Every record below needs to be written out exactly, apart from the pictures.

(INPUT FOR THIS TASK)

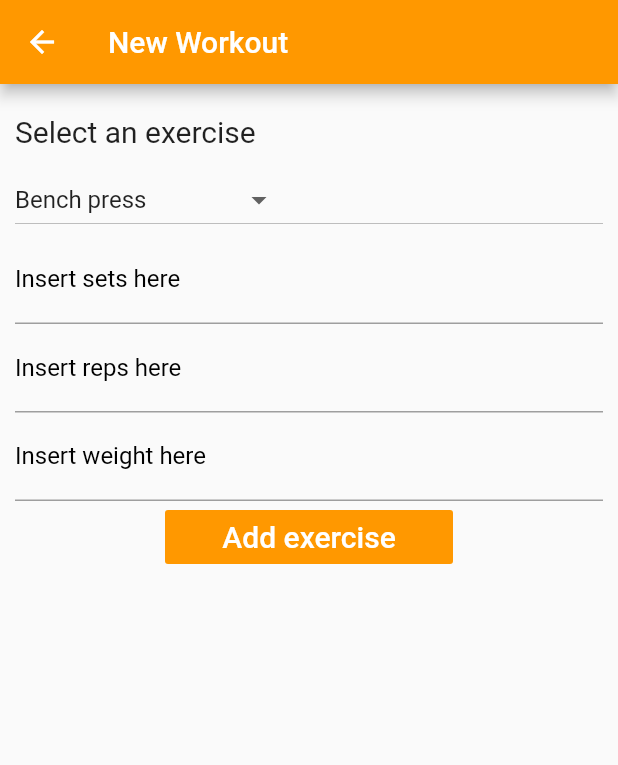
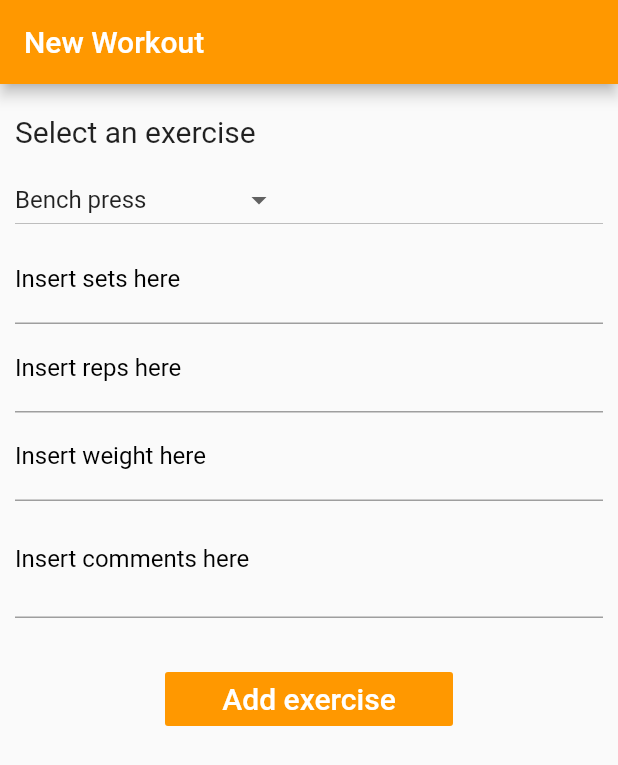
Before and after one commit to CernohorskyVaclav/powerlifting_helper, a Flutter app: the Workouts screen opened directly, after a tap on "Start a new workout", on a phone screen of 412 x 824 dp. Shown: the top 765 px of the screen. Run offline on Flutter 3.47's test engine with Material 2 defaults, Android fonts, the phone set to English and light mode, and no system bars; our stand-ins replace firebase_auth, firebase_core, firebase_database, google_sign_in, rflutter_alert; accounts and stored records are empty.

Commit message:
Workouts 0.4

```diff
--- a/lib/new_workout_screen.dart
+++ b/lib/new_workout_screen.dart
@@ -1,5 +1,6 @@
 import 'package:flutter/material.dart';
 import 'package:powerlifting_helper/workouts_screen.dart';
+import 'package:firebase_auth/firebase_auth.dart';
 
 class NewWorkout extends StatefulWidget {
   @override
@@ -11,11 +12,13 @@ String exerciseValue = "";
 String sets = "";
 String reps = "";
 String weight = "";
+String comment = "";
 
 class _NewWorkoutState extends State<NewWorkout> {
   var _setsTextController = new TextEditingController();
   var _repsTextController = new TextEditingController();
   var _weightTextController = new TextEditingController();
+  var _commentTextController = new TextEditingController();
 
   void getItems() {
     setState(() {
@@ -23,6 +26,7 @@ class _NewWorkoutState extends State<NewWorkout> {
       sets = _setsTextController.text;
       reps = _repsTextController.text;
       weight = _weightTextController.text;
+      comment = _commentTextController.text;
     });
   }
 
@@ -30,6 +34,7 @@ class _NewWorkoutState extends State<NewWorkout> {
   Widget build(BuildContext context) {
     return Scaffold(
       appBar: AppBar(
+        automaticallyImplyLeading: false,
         title: Text('New Workout'),
         backgroundColor: Colors.orange[500],
       ),
@@ -78,14 +83,10 @@ class _NewWorkoutState extends State<NewWorkout> {
                   }).toList(),
                 ),
               ),
-              Padding(
-                padding: EdgeInsets.symmetric(
-                  vertical: 0,
-                  horizontal: 0,
-                ),
-                child: TextField(
+              TextField(
                 controller: _setsTextController,
                 cursorColor: Colors.black,
+
                 //obscureText: true,
                 decoration: InputDecoration(
                     labelStyle: new TextStyle(
@@ -99,13 +100,7 @@ class _NewWorkoutState extends State<NewWorkout> {
                     ),
                     labelText: 'Insert sets here'),
               ),
-              ),
-              Padding(
-                padding: EdgeInsets.symmetric(
-                  vertical: 0,
-                  horizontal: 0,
-                ),
-                child: TextField(
+              TextField(
                 controller: _repsTextController,
                 cursorColor: Colors.black,
                 //obscureText: true,
@@ -121,13 +116,7 @@ class _NewWorkoutState extends State<NewWorkout> {
                     ),
                     labelText: 'Insert reps here'),
               ),
-              ),
-              Padding(
-                padding: EdgeInsets.symmetric(
-                  vertical: 0,
-                  horizontal: 0,
-                ),
-                child: TextField(
+              TextField(
                 controller: _weightTextController,
                 cursorColor: Colors.black,
                 //obscureText: true,
@@ -143,10 +132,27 @@ class _NewWorkoutState extends State<NewWorkout> {
                     ),
                     labelText: 'Insert weight here'),
               ),
+              TextFormField(
+                minLines: 2,
+                maxLines: 7,
+                controller: _commentTextController,
+                cursorColor: Colors.black,
+                decoration: InputDecoration(
+                    labelStyle: new TextStyle(
+                      color: Colors.black,
+                    ),
+                    enabledBorder: UnderlineInputBorder(
+                      borderSide: BorderSide(color: Colors.grey[500]),
+                    ),
+                    focusedBorder: UnderlineInputBorder(
+                      borderSide: BorderSide(color: Colors.grey[500]),
+                    ),
+                    labelText: 'Insert comments here'),
               ),
               Padding(
                 padding: EdgeInsets.symmetric(
                   horizontal: 100,
+                  vertical: 30,
                 ),
                 child: FlatButton(
                   color: Colors.orange[500],
@@ -161,6 +167,7 @@ class _NewWorkoutState extends State<NewWorkout> {
                             sets: sets,
                             reps: reps,
                             weight: weight,
+                            comment: comment,
                           ),
                         ));
                   },
--- a/lib/sign_in.dart
+++ b/lib/sign_in.dart
@@ -2,6 +2,7 @@ import 'package:firebase_auth/firebase_auth.dart';
 import 'package:flutter/material.dart';
 import 'package:powerlifting_helper/nav.dart';
 import 'package:powerlifting_helper/auth.dart';
+import 'package:powerlifting_helper/workouts_screen.dart';
 
 class SignIn extends StatefulWidget {
   @override
--- a/lib/workouts_list.dart
+++ b/lib/workouts_list.dart
@@ -1,13 +1,98 @@
+import 'package:firebase_auth/firebase_auth.dart';
+import 'package:firebase_database/firebase_database.dart';
 import 'package:flutter/material.dart';
+import 'package:powerlifting_helper/workout_detail.dart';
+import 'package:powerlifting_helper/workout_general.dart';
+import 'package:powerlifting_helper/workouts_screen.dart';
+
+import 'database.dart';
+
+final FirebaseAuth auth = FirebaseAuth.instance;
 
 class WorkoutsList extends StatefulWidget {
+  final List<WorkoutGeneral> listItems;
+  final User user;
+  WorkoutsList(this.listItems, this.user);
+
   @override
   _WorkoutsListState createState() => _WorkoutsListState();
 }
 
 class _WorkoutsListState extends State<WorkoutsList> {
+  List<Data> dataList = [];
+  void initState() {
+    super.initState();
+    final User user = auth.currentUser;
+    final uid = user.uid;
+    DatabaseReference referenceData =
+        FirebaseDatabase.instance.reference().child(uid + '/workouts/');
+    referenceData.once().then((DataSnapshot dataSnapshot) {
+      dataList.clear();
+      var keys = dataSnapshot.value.keys;
+      var values = dataSnapshot.value;
+
+      for (var key in keys) {
+        Data data = new Data(
+          values[key]["exercise"],
+          values[key]["sets"],
+          values[key]["reps"],
+          values[key]["weight"],
+          values[key]["comment"],
+        );
+        dataList.add(data);
+      }
+      setState(() {
+        //
+      });
+    });
+  }
+
+  void resetPage() {
+    setState(() {});
+  }
+
   @override
   Widget build(BuildContext context) {
-    return Container();
+    return dataList.length == 0
+        ? Center(
+            child: Text(
+            "No Data Available",
+            style: TextStyle(fontSize: 30),
+          ))
+        : ListView.builder(
+            itemCount: dataList.length,
+            itemBuilder: (_, index) {
+              return CardUI(
+                  dataList[index].exercise,
+                  dataList[index].sets,
+                  dataList[index].reps,
+                  dataList[index].weight,
+                  dataList[index].comment);
+            });
+  }
+
+  Widget CardUI(String exercise, String sets, String reps, String weight,
+      String comment) {
+    return Card(
+      child: Row(
+        children: <Widget>[
+          Expanded(
+            child: ListTile(
+              title: Text(exercise),
+              subtitle: Text("sets: " +
+                  sets +
+                  "\t\t\t\t\t\t\tReps: " +
+                  reps +
+                  "\t\t\t\t\t\t\tWeight: " +
+                  weight),
+              onTap: () {
+                Navigator.push(context,
+                    MaterialPageRoute(builder: (context) => WorkoutDetail()));
+              },
+            ),
+          ),
+        ],
+      ),
+    );
   }
 }
--- a/pubspec.yaml
+++ b/pubspec.yaml
@@ -33,6 +33,7 @@ dependencies:
   rflutter_alert:
   firebase_auth:
   google_sign_in:
+  firebase_database:
 
 dev_dependencies:
   flutter_test:
```
Also changed, not shown: lib/database.dart (added, +21 -0 lines), lib/workout_detail.dart (added, +20 -0 lines), lib/workout_general.dart (+19 -2 lines), lib/workouts_screen.dart (+18 -6 lines), pubspec.lock, 1 other file. Lines whose indentation alone changed are shown as unchanged.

(End INPUT FOR THIS TASK)

## OUTPUT BELOW:
Before and after one commit to CernohorskyVaclav/powerlifting_helper, a Flutter app: the Workouts screen opened directly, after a tap on "Start a new workout", on a phone screen of 412 x 824 dp. Shown: the top 765 px of the screen. Run offline on Flutter 3.47's test engine with Material 2 defaults, Android fonts, the phone set to English and light mode, and no system bars; our stand-ins replace firebase_auth, firebase_core, firebase_database, google_sign_in, rflutter_alert; accounts and stored records are empty.

Commit message:
Workouts 0.4

```diff
--- a/lib/new_workout_screen.dart
+++ b/lib/new_workout_screen.dart
@@ -1,5 +1,6 @@
 import 'package:flutter/material.dart';
 import 'package:powerlifting_helper/workouts_screen.dart';
+import 'package:firebase_auth/firebase_auth.dart';
 
 class NewWorkout extends StatefulWidget {
   @override
@@ -11,11 +12,13 @@ String exerciseValue = "";
 String sets = "";
 String reps = "";
 String weight = "";
+String comment = "";
 
 class _NewWorkoutState extends State<NewWorkout> {
   var _setsTextController = new TextEditingController();
   var _repsTextController = new TextEditingController();
   var _weightTextController = new TextEditingController();
+  var _commentTextController = new TextEditingController();
 
   void getItems() {
     setState(() {
@@ -23,6 +26,7 @@ class _NewWorkoutState extends State<NewWorkout> {
       sets = _setsTextController.text;
       reps = _repsTextController.text;
       weight = _weightTextController.text;
+      comment = _commentTextController.text;
     });
   }
 
@@ -30,6 +34,7 @@ class _NewWorkoutState extends State<NewWorkout> {
   Widget build(BuildContext context) {
     return Scaffold(
       appBar: AppBar(
+        automaticallyImplyLeading: false,
         title: Text('New Workout'),
         backgroundColor: Colors.orange[500],
       ),
@@ -78,14 +83,10 @@ class _NewWorkoutState extends State<NewWorkout> {
                   }).toList(),
                 ),
               ),
-              Padding(
-                padding: EdgeInsets.symmetric(
-                  vertical: 0,
-                  horizontal: 0,
-                ),
-                child: TextField(
+              TextField(
                 controller: _setsTextController,
                 cursorColor: Colors.black,
+
                 //obscureText: true,
                 decoration: InputDecoration(
                     labelStyle: new TextStyle(
@@ -99,13 +100,7 @@ class _NewWorkoutState extends State<NewWorkout> {
                     ),
                     labelText: 'Insert sets here'),
               ),
-              ),
-              Padding(
-                padding: EdgeInsets.symmetric(
-                  vertical: 0,
-                  horizontal: 0,
-                ),
-                child: TextField(
+              TextField(
                 controller: _repsTextController,
                 cursorColor: Colors.black,
                 //obscureText: true,
@@ -121,13 +116,7 @@ class _NewWorkoutState extends State<NewWorkout> {
                     ),
                     labelText: 'Insert reps here'),
               ),
-              ),
-              Padding(
-                padding: EdgeInsets.symmetric(
-                  vertical: 0,
-                  horizontal: 0,
-                ),
-                child: TextField(
+              TextField(
                 controller: _weightTextController,
                 cursorColor: Colors.black,
                 //obscureText: true,
@@ -143,10 +132,27 @@ class _NewWorkoutState extends State<NewWorkout> {
                     ),
                     labelText: 'Insert weight here'),
               ),
+              TextFormField(
+                minLines: 2,
+                maxLines: 7,
+                controller: _commentTextController,
+                cursorColor: Colors.black,
+                decoration: InputDecoration(
+                    labelStyle: new TextStyle(
+                      color: Colors.black,
+                    ),
+                    enabledBorder: UnderlineInputBorder(
+                      borderSide: BorderSide(color: Colors.grey[500]),
+                    ),
+                    focusedBorder: UnderlineInputBorder(
+                      borderSide: BorderSide(color: Colors.grey[500]),
+                    ),
+                    labelText: 'Insert comments here'),
               ),
               Padding(
                 padding: EdgeInsets.symmetric(
                   horizontal: 100,
+                  vertical: 30,
                 ),
                 child: FlatButton(
                   color: Colors.orange[500],
@@ -161,6 +167,7 @@ class _NewWorkoutState extends State<NewWorkout> {
                             sets: sets,
                             reps: reps,
                             weight: weight,
+                            comment: comment,
                           ),
                         ));
                   },
--- a/lib/sign_in.dart
+++ b/lib/sign_in.dart
@@ -2,6 +2,7 @@ import 'package:firebase_auth/firebase_auth.dart';
 import 'package:flutter/material.dart';
 import 'package:powerlifting_helper/nav.dart';
 import 'package:powerlifting_helper/auth.dart';
+import 'package:powerlifting_helper/workouts_screen.dart';
 
 class SignIn extends StatefulWidget {
   @override
--- a/lib/workouts_list.dart
+++ b/lib/workouts_list.dart
@@ -1,13 +1,98 @@
+import 'package:firebase_auth/firebase_auth.dart';
+import 'package:firebase_database/firebase_database.dart';
 import 'package:flutter/material.dart';
+import 'package:powerlifting_helper/workout_detail.dart';
+import 'package:powerlifting_helper/workout_general.dart';
+import 'package:powerlifting_helper/workouts_screen.dart';
+
+import 'database.dart';
+
+final FirebaseAuth auth = FirebaseAuth.instance;
 
 class WorkoutsList extends StatefulWidget {
+  final List<WorkoutGeneral> listItems;
+  final User user;
+  WorkoutsList(this.listItems, this.user);
+
   @override
   _WorkoutsListState createState() => _WorkoutsListState();
 }
 
 class _WorkoutsListState extends State<WorkoutsList> {
+  List<Data> dataList = [];
+  void initState() {
+    super.initState();
+    final User user = auth.currentUser;
+    final uid = user.uid;
+    DatabaseReference referenceData =
+        FirebaseDatabase.instance.reference().child(uid + '/workouts/');
+    referenceData.once().then((DataSnapshot dataSnapshot) {
+      dataList.clear();
+      var keys = dataSnapshot.value.keys;
+      var values = dataSnapshot.value;
+
+      for (var key in keys) {
+        Data data = new Data(
+          values[key]["exercise"],
+          values[key]["sets"],
+          values[key]["reps"],
+          values[key]["weight"],
+          values[key]["comment"],
+        );
+        dataList.add(data);
+      }
+      setState(() {
+        //
+      });
+    });
+  }
+
+  void resetPage() {
+    setState(() {});
+  }
+
   @override
   Widget build(BuildContext context) {
-    return Container();
+    return dataList.length == 0
+        ? Center(
+            child: Text(
+            "No Data Available",
+            style: TextStyle(fontSize: 30),
+          ))
+        : ListView.builder(
+            itemCount: dataList.length,
+            itemBuilder: (_, index) {
+              return CardUI(
+                  dataList[index].exercise,
+                  dataList[index].sets,
+                  dataList[index].reps,
+                  dataList[index].weight,
+                  dataList[index].comment);
+            });
+  }
+
+  Widget CardUI(String exercise, String sets, String reps, String weight,
+      String comment) {
+    return Card(
+      child: Row(
+        children: <Widget>[
+          Expanded(
+            child: ListTile(
+              title: Text(exercise),
+              subtitle: Text("sets: " +
+                  sets +
+                  "\t\t\t\t\t\t\tReps: " +
+                  reps +
+                  "\t\t\t\t\t\t\tWeight: " +
+                  weight),
+              onTap: () {
+                Navigator.push(context,
+                    MaterialPageRoute(builder: (context) => WorkoutDetail()));
+              },
+            ),
+          ),
+        ],
+      ),
+    );
   }
 }
--- a/pubspec.yaml
+++ b/pubspec.yaml
@@ -33,6 +33,7 @@ dependencies:
   rflutter_alert:
   firebase_auth:
   google_sign_in:
+  firebase_database:
 
 dev_dependencies:
   flutter_test:
```
Also changed, not shown: lib/database.dart (added, +21 -0 lines), lib/workout_detail.dart (added, +20 -0 lines), lib/workout_general.dart (+19 -2 lines), lib/workouts_screen.dart (+18 -6 lines), pubspec.lock, 1 other file. Lines whose indentation alone changed are shown as unchanged.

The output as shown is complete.